* _ASSIGNMENT_: What is the number of lines in the entries below that include the word "tickets"? Provide the number only.
**** STORED DATA
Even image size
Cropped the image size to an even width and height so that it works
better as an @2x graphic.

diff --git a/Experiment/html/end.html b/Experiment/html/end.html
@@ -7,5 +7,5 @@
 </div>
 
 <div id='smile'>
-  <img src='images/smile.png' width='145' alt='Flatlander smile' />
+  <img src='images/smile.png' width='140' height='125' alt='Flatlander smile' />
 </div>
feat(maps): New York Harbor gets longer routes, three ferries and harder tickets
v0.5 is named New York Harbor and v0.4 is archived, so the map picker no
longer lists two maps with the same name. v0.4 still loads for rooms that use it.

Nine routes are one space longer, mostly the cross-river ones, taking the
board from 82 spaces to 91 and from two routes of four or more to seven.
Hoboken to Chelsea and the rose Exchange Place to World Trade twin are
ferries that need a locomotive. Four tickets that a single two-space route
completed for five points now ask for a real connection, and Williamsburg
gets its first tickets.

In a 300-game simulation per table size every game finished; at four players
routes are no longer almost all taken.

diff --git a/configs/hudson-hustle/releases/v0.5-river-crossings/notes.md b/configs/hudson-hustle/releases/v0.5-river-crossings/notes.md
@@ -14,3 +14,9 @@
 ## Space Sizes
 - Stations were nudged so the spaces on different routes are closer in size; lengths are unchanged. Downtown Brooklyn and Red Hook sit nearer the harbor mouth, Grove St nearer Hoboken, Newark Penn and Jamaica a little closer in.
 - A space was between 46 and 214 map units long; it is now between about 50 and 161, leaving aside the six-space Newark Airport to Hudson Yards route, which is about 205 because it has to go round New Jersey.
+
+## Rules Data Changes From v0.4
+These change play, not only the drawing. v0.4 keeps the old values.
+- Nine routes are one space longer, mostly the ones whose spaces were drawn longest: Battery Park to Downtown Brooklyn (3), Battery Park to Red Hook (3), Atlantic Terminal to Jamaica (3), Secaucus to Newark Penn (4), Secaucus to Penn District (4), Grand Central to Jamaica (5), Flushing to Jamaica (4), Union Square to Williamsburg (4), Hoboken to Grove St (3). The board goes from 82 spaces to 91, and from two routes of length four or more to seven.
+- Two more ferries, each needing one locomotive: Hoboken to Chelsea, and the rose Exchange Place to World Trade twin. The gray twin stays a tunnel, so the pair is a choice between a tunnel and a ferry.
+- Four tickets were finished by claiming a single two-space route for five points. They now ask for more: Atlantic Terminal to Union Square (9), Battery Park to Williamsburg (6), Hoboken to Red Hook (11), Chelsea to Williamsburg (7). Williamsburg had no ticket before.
********
* _SOLUTION TO THIS EXERCISE_: 4